Superfood company Kuli Kuli raises $5 million from corporate and impact investors. Oakland, Calif.-based food venture Kuli Kuli makes a range of health products from moringa, a plant founder Lisa Curtis discovered as a Peace Corps volunteer in West Africa. The five-year old company works with more than 1,300 farmers in the region and Kuli Kuli’s products are sold in 7,000 stores in the U.S. With a $5 million Series B round, the company is looking to market moringa ingredients to other food businesses. Investors including Kellogg’s venture fund eighteen94 capital, family-owned Griffith Goods, InvestEco and VilCap Investments backed the round. Here’s more.
- Time machine. Read about Kuli Kuli’s crowdfunding success…in 2014.
Agents of Impact: Follow the Talent
Follow the talent. Sev Vettivetpillai departs LGT Impact as part of a reorganization at the financial services firm owned by the royal family of Liechtenstein… David Bohigian takes the helm as acting president and CEO at the Overseas Private Investment Corp. OPIC’s Ray Washburne stepped down earlier this month… Siobhan Dullea is the new CEO of accelerator network MassChallenge… Marcel Rodgers, ex- of Resonant Energy, joins Sunwealth as a project development manager.

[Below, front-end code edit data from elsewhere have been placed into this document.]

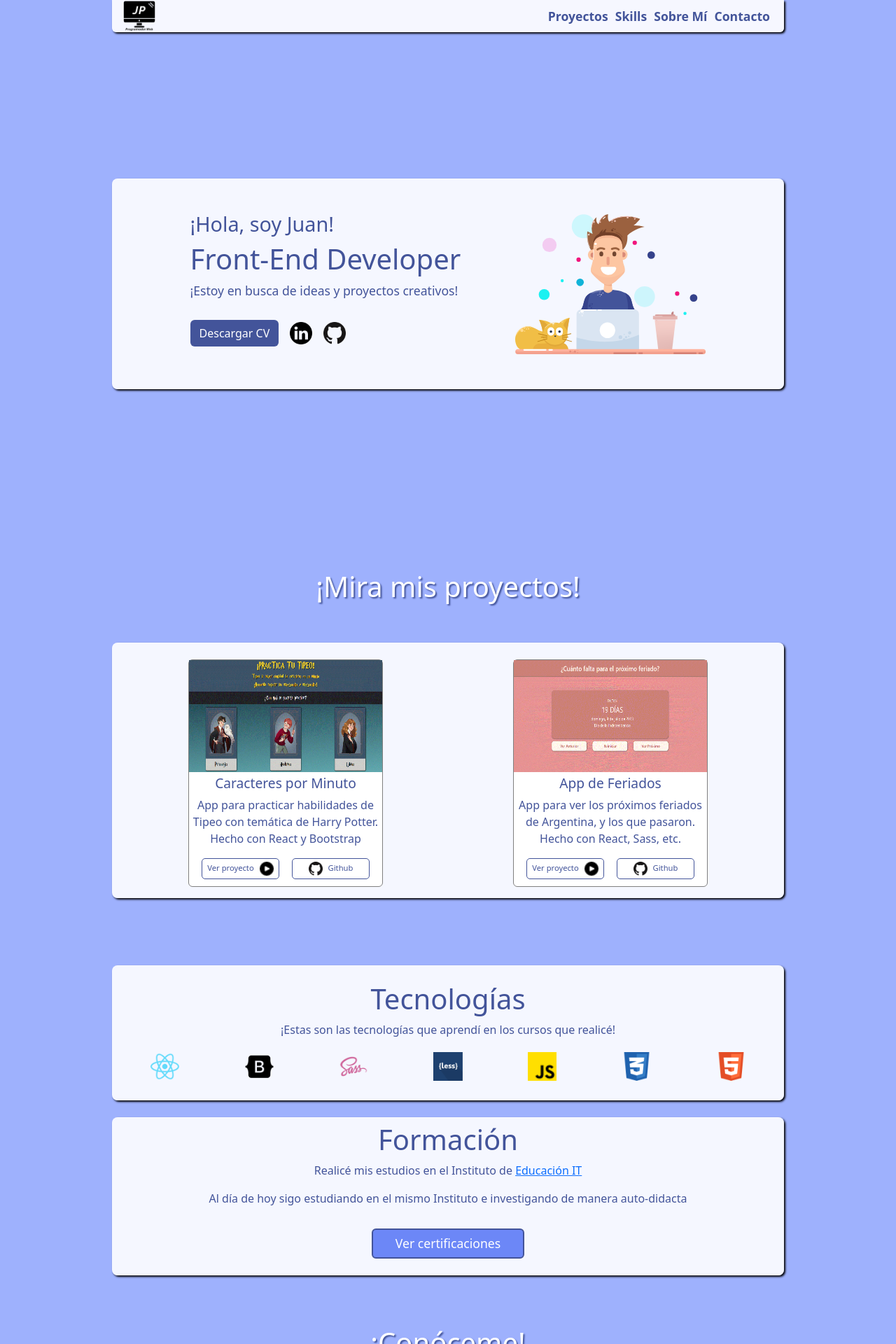
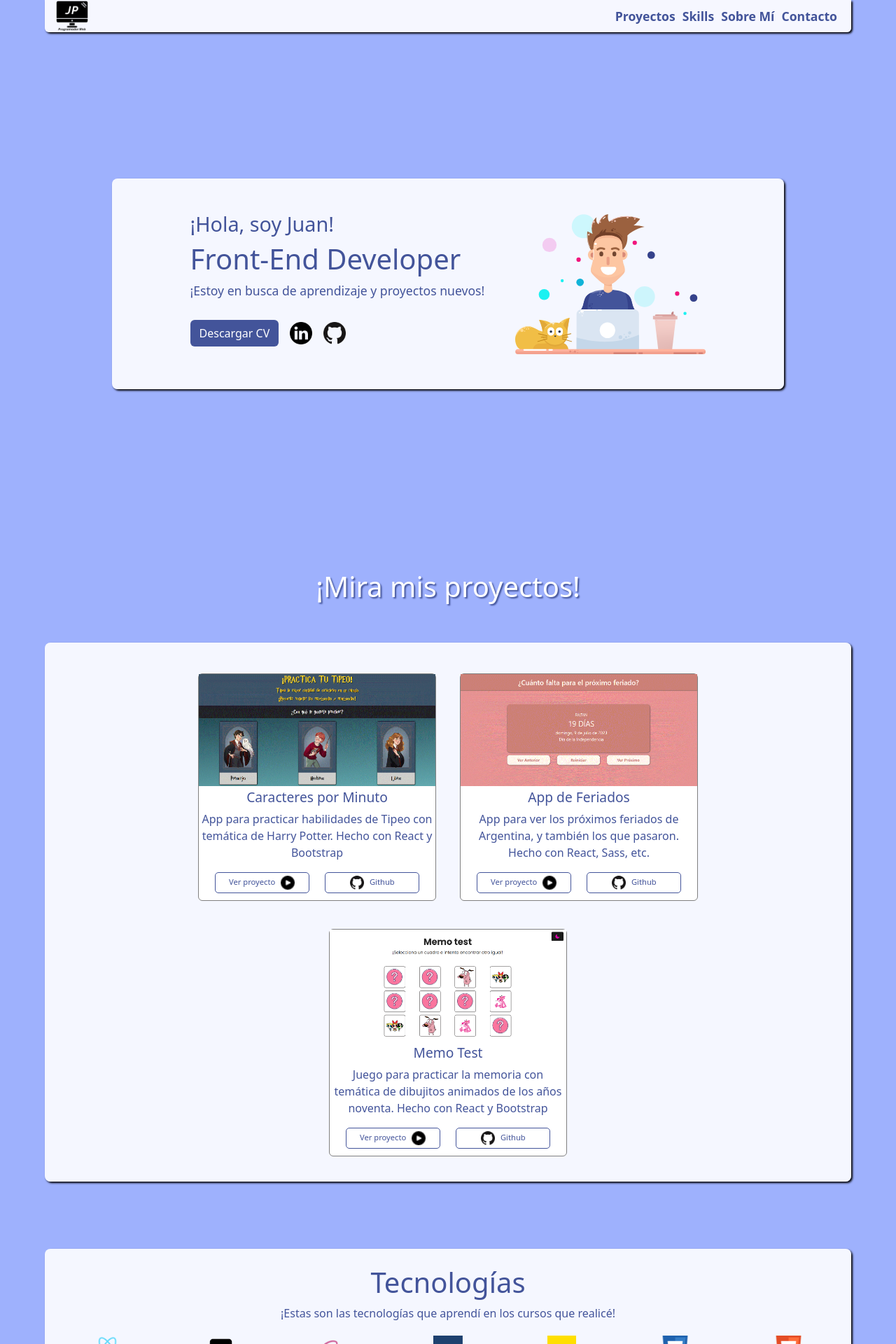
Before and after one commit to JuanPanizzi/portafolio, a React (Create React App) app: page / in a window 1280 px wide. Shown: the top 1920 px of the page at 70% size. Built offline with nearby package versions, Linux system fonts and the light colour scheme.

Commit message:
adicion proyecto

```diff
--- a/src/componentes/Presentacion.jsx
+++ b/src/componentes/Presentacion.jsx
@@ -14,7 +14,7 @@ export const Presentacion = () => {
       <div className=' col-sm-6 soyJuan'>
         <h1 >¡Hola, soy Juan!</h1>
         <h2>Front-End Developer</h2>
-        <p>¡Estoy en busca de ideas y proyectos creativos!  </p>
+        <p>¡Estoy en busca de aprendizaje y proyectos nuevos!  </p>
 
         <div className='containerCv'>
           <a href='https://drive.google.com/file/d/1lxYI2bB_-PaiuYS_2pR9pDWer28izkxA/view?usp=sharing' className='a-btn btn' download target='blank'>Descargar CV</a>
--- a/src/componentes/Proyectos.jsx
+++ b/src/componentes/Proyectos.jsx
@@ -11,15 +11,9 @@ export const Proyectos = () => {
 
     <article className='articleProyectos rounded-3 p-3 pt-4 my-5  '>
 
-        <div className='w-100  cards-container'>
         {infoCard.map(({titulo,imagen,descripcion, linkGithub, linkDemo})=>(
-          <Card img={imagen} title={titulo} descripcion={descripcion} linkDemo={linkDemo} linkGithub={linkGithub}/>
+          <Card key={imagen} img={imagen} title={titulo} descripcion={descripcion} linkDemo={linkDemo} linkGithub={linkGithub}/>
         ))}
-
-
-        {/* <Card/> */}
-        </div>
-        {/* <button className='btn-verProyecto  d-block mx-auto btn rounded-3 verMas-btn'>Ver más proyectos</button> */}
 
     </article>
     </section>
--- a/src/css/Contacto.css
+++ b/src/css/Contacto.css
@@ -14,7 +14,7 @@
     color: white;
 }
 .ctn-contacto{
-    width: 75%;
+    width: 90%;
     background-color:  rgba(255, 255, 255, 0.9);
     color: #43549A ;
     box-shadow: 2px 2px 3px black;
--- a/src/css/Footer.css
+++ b/src/css/Footer.css
@@ -4,7 +4,7 @@
 }
 footer{
     margin: auto;
-    width: 75%;
+    width: 90%;
     display: flex;
     flex-wrap: wrap;
     justify-content: space-between;
--- a/src/css/NavBar.css
+++ b/src/css/NavBar.css
@@ -1,5 +1,5 @@
 .navBar{
-    width: 75%;
+    width: 90%;
     margin: auto;
     background-color: rgba(255, 255, 255, 0.9);
     color: #43549A ;
--- a/src/css/Proyectos.css
+++ b/src/css/Proyectos.css
@@ -3,27 +3,28 @@ color: white;
 text-shadow: 2px 2px 2px #43549A;
 }
 .articleProyectos{
-    width: 75%;
+    width: 90%;
     background-color:  rgba(255, 255, 255, 0.9);
     color: #43549A ;
     box-shadow: 2px 2px 3px black;
     transition: all 0.2s ease;
+    display: flex;
+    flex-wrap: wrap;
+    justify-content: center;
+    align-items: center;
+
 }
 .articleProyectos:hover{
     box-shadow: 4px 4px 10px black;
 }
-
-
-.cards-container{
-    display: flex;
-    justify-content: space-around;
-    align-items: center;
-}
 .card{
     width: 30%;
+    max-width: 410px;
+    min-width: 340px;
     border: 1px solid gray;
     /* box-shadow: 1px 1px 2px #6c87f7, -1px -1px 2px #6c87f7 ; */
     padding-bottom: 10px;
+    margin: 20px 17px;
 }
 .card:hover{
     box-shadow: 1px 1px 2px black;
@@ -81,8 +82,14 @@ text-shadow: 2px 2px 2px #43549A;
     .card button{
         font-size: 0.5rem;
     }
+    .cards-container{
+        flex-wrap: wrap;
+    }
 }
 @media (max-width: 768px) {
+    .card{
+        width: 45%;
+    }
     .card h2{
         font-size: 0.8rem;
     }
@@ -113,7 +120,8 @@ text-shadow: 2px 2px 2px #43549A;
 }
 
 .card{
-    width: 50%;
+    width: 75%;
+    min-width: 250px;
     padding-bottom: 10px;
     margin-bottom: 10px;
 }
--- a/src/css/SobreMi.css
+++ b/src/css/SobreMi.css
@@ -1,6 +1,6 @@
 
 #sobreMi{
-    width: 75%;
+    width: 90%;
     display: flex;
     flex-direction: column;
     align-items: center;
--- a/src/css/Tecno_Formacion.css
+++ b/src/css/Tecno_Formacion.css
@@ -1,6 +1,6 @@
 
 .tecno-formacion{
-    width: 75%;
+    width: 90%;
 }
 
 /* TECNOLOGIAS */
--- a/src/recursos/config.js
+++ b/src/recursos/config.js
@@ -1,5 +1,6 @@
 import hp from '../recursos/Hp-proyect.GIF'
 import feriados from '../recursos/feriados.GIF'
+import memoTest from '../recursos/memo-test.png'
 
 export const infoCard = [{
     titulo: 'Caracteres por Minuto',
@@ -11,9 +12,16 @@ export const infoCard = [{
 {
     titulo: 'App de Feriados',
     imagen: feriados,
-    descripcion: 'App para ver los próximos feriados de Argentina, y los que pasaron. Hecho con React, Sass, etc.',
+    descripcion: 'App para ver los próximos feriados de Argentina, y también los que pasaron. Hecho con React, Sass, etc.',
     linkGithub: 'https://github.com/JuanPanizzi/app-feriados.git',
     linkDemo: 'https://zippy-basbousa-85e837.netlify.app/'
+},
+{
+    titulo: 'Memo Test',
+    imagen: memoTest,
+    descripcion: 'Juego para practicar la memoria con temática de dibujitos animados de los años noventa. Hecho con React y Bootstrap',
+    linkGithub: 'https://github.com/JuanPanizzi/memo-test.git',
+    linkDemo: 'https://memo-test-khaki.vercel.app/'
 }
 
 ]
```
Also changed, not shown: src/recursos/memo-test.png (added).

Seize the Opportunity. San Francisco-based Obvious Ventures is recruiting a senior associate… Veris Wealth Partners is hiring a chief operating officer in San Francisco… Tideline is looking for a director in New York… McKnight Foundation seeks an investment analysts in Minneapolis.
Apply, respond, submit. MIT’s Solve seeks solutions for its 2019 global challenges in the circular economy, community-driven innovation, early childhood development and healthy cities… Applications are open for the Women of Ireland Fund.
— March 4, 2019.